The situation was critical, with some homes facing the prospect of no water within days without water-saving measures.

The announcement yesterday sparked a barrage of comments and complaints on social media with people upset they were having to conserve water while bottling plants in the region were able to take large amounts for free.


"Why can't the council connect the town water supply to the same aquifer as the water bottling plants? Don't they send 400 million litres to China a year. That amount would go a long way to supplying Hastings and Havelock North with beautiful clean water. This is absolutely ridiculous," said one of many.

Tukituki Labour candidate Anna Lorck said she was not surprised there was a public backlash.

"I fully understand why these restrictions are coming, given the pressure Hastings' water infrastructure is under - but it hardly seems fair.

"We're being told to turn our taps off when at the same time water exporters can keep pumping out thousands of litres of free water day after day to sell offshore.

"No one can blame the people if there is a backlash over these water restrictions, but we must do it in the right way.

"While we need to heed to the regulator's call - there are ways we can force change because people have had enough."

Hastings Mayor Lawrence Yule said the situation was not a water shortage.

"There is plenty of water in the aquifer.

"The issue is that we have used an extremely large amount of water in the last week, and the pumps cannot go fast enough to keep up with demand. They are at capacity."

He said the closure of the Brookvale bores after the Havelock North gastro outbreak had contributed to the issue.

"We are working hard to get one more bore open by Christmas which will ease the situation, but in the meantime we need everyone to pull together on this. We really need to help each other."

He said usage usually peaked just before Christmas, but had come three weeks early this year, before the re-instated Brookvale 3 bore was up and running with treated water.

The prospect of reactivating this bore, however, is under investigation as part of the government inquiry into the water contamination event in August.

In a minute released yesterday, the inquiry panel said further investigation was needed around this bore to ensure water was safe to drink.

It will consider this at a public hearing at the Hastings District Court on December 12 and 13.

Meanwhile, Mr Yule said water demand was the highest it had been in five years.

"It will take about three weeks to get Brookvale 3 going, treated with UV. The only other option would be to build a new pipe from Hastings through Havelock North to the reservoir and that could take six months.

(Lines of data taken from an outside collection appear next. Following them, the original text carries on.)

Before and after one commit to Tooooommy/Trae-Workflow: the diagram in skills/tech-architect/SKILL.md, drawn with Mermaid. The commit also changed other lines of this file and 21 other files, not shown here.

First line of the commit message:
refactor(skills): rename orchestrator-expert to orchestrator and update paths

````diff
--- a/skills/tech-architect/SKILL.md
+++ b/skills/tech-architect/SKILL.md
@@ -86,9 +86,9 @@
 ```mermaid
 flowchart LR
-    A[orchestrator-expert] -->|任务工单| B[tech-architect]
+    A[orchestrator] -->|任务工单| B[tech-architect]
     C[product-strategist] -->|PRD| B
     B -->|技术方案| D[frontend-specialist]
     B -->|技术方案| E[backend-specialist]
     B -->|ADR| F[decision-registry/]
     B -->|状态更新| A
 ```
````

"We have had to act urgently for there to be drinking water, firefighting water and water for gardens and lawns available."

The 'stage 3' sprinkler ban status meant outdoor discretionary use was banned: No sprinklers, no car washing, no pool filling. Hand held hoses could be used on gardens between 6am and 8am, and 7pm and 9pm.

The council turned off the sprinklers for roundabouts and public gardens yesterday.

The only exceptions were the hanging baskets in the city centre, which would receive a small amount of water each night, and the batting blocks on cricket pitches which, for health and safety reasons, had to be watered.

The council was also increasing its focus on its contractors to rapidly fix leaks in the network and adding more resources to deal with them, said Mr Yule.

Facilities that had their own bores and therefore were able to continue water use included Splash Planet (for irrigation), some Hastings schools, the racecourse and the Hawke's Bay Regional Sports Park.

However, the council shut down the water supply to the splash pad play areas in Cornwall and Flaxmere parks.